(INFORMATION SHOWN)
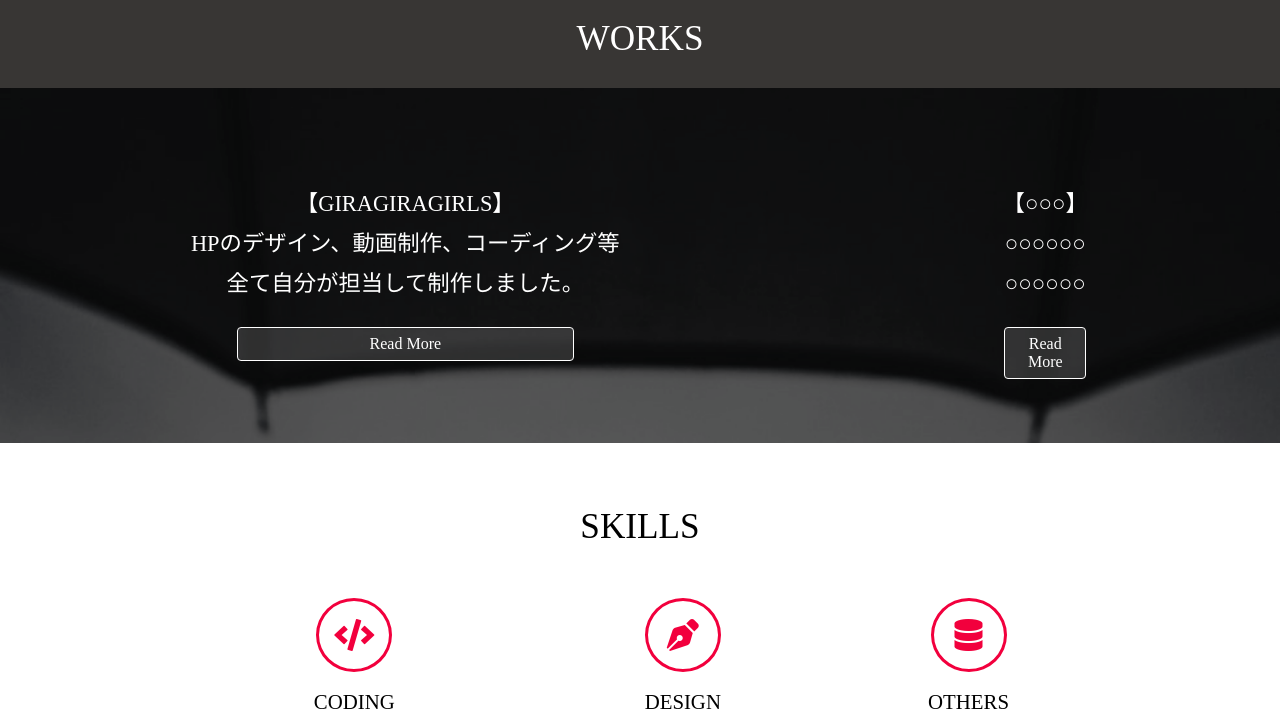
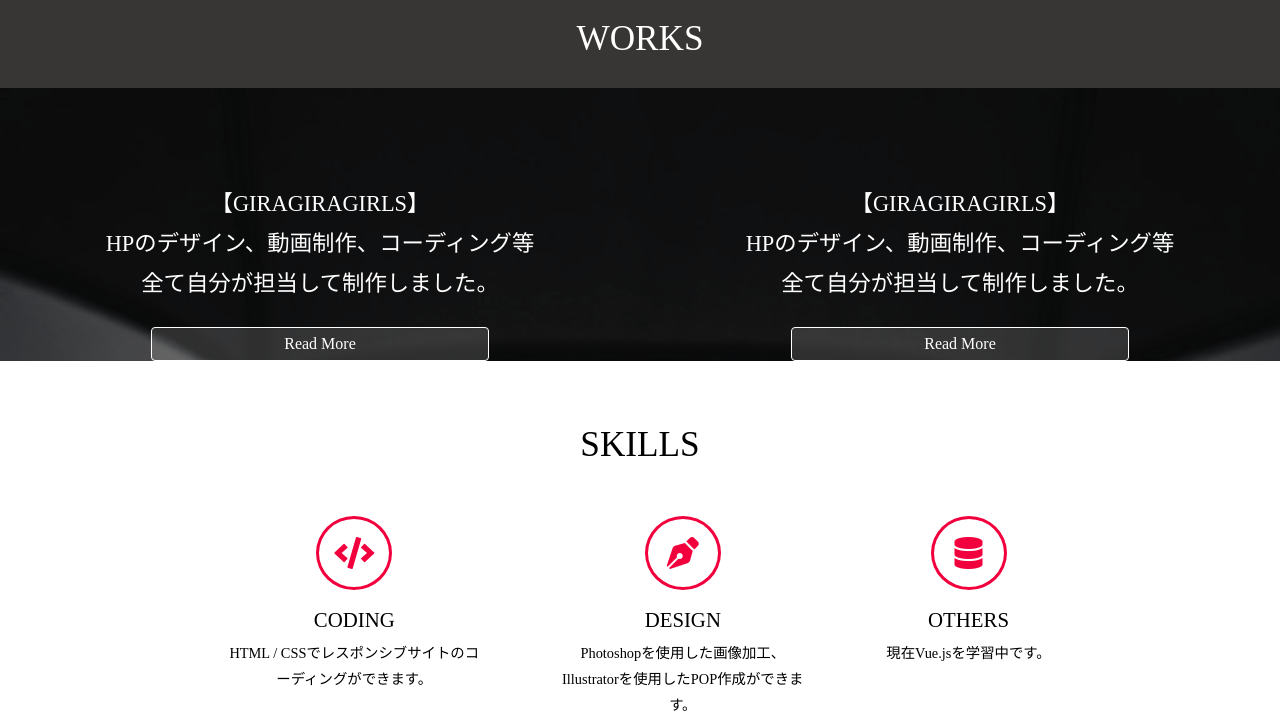
Before and after one commit to tsunasan-html/2021, a plain HTML site: page index.html in a window 1280 px wide. Shown: the part 1280-2000 px from the top of the page. Drawn offline with nearby package versions, Linux system fonts and the light colour scheme.

Commit message:
Update index.html

```diff
--- a/index.html
+++ b/index.html
@@ -57,6 +57,7 @@
       <h2 class="heding">WORKS</h2>
         <div class="backgroundimg">
           <div class="works_flex">
+
             <div class="works_box">
               <p class="works_text">
                 【GIRAGIRAGIRLS】<br>
@@ -66,14 +67,16 @@
               <a class="button_ghost" href="https://giragira.sakura.ne.jp/gira2022/index.php">Read More</a>
             </div>
 
-            <div class="works_box">
+               <div class="works_box">
               <p class="works_text">
-                【○○○】<br>
-                ○○○○○○<br>
-                ○○○○○○
+                【GIRAGIRAGIRLS】<br>
+                HPのデザイン、動画制作、コーディング等<br>
+                 全て自分が担当して制作しました。
               </p>
-              <a class="button_ghost1" href="#">Read More</a>
+              <a class="button_ghost" href="https://giragira.sakura.ne.jp/gira2022/index.php">Read More</a>
             </div>
+
+
           </div>
         </div>
     </div>
```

(TASK TO CARRY OUT) Output a verbatim copy of all entries above; no pictures go in it.

(OUTPUT BELOW)
Before and after one commit to tsunasan-html/2021, a plain HTML site: page index.html in a window 1280 px wide. Shown: the part 1280-2000 px from the top of the page. Drawn offline with nearby package versions, Linux system fonts and the light colour scheme.

Commit message:
Update index.html

```diff
--- a/index.html
+++ b/index.html
@@ -57,6 +57,7 @@
       <h2 class="heding">WORKS</h2>
         <div class="backgroundimg">
           <div class="works_flex">
+
             <div class="works_box">
               <p class="works_text">
                 【GIRAGIRAGIRLS】<br>
@@ -66,14 +67,16 @@
               <a class="button_ghost" href="https://giragira.sakura.ne.jp/gira2022/index.php">Read More</a>
             </div>
 
-            <div class="works_box">
+               <div class="works_box">
               <p class="works_text">
-                【○○○】<br>
-                ○○○○○○<br>
-                ○○○○○○
+                【GIRAGIRAGIRLS】<br>
+                HPのデザイン、動画制作、コーディング等<br>
+                 全て自分が担当して制作しました。
               </p>
-              <a class="button_ghost1" href="#">Read More</a>
+              <a class="button_ghost" href="https://giragira.sakura.ne.jp/gira2022/index.php">Read More</a>
             </div>
+
+
           </div>
         </div>
     </div>
```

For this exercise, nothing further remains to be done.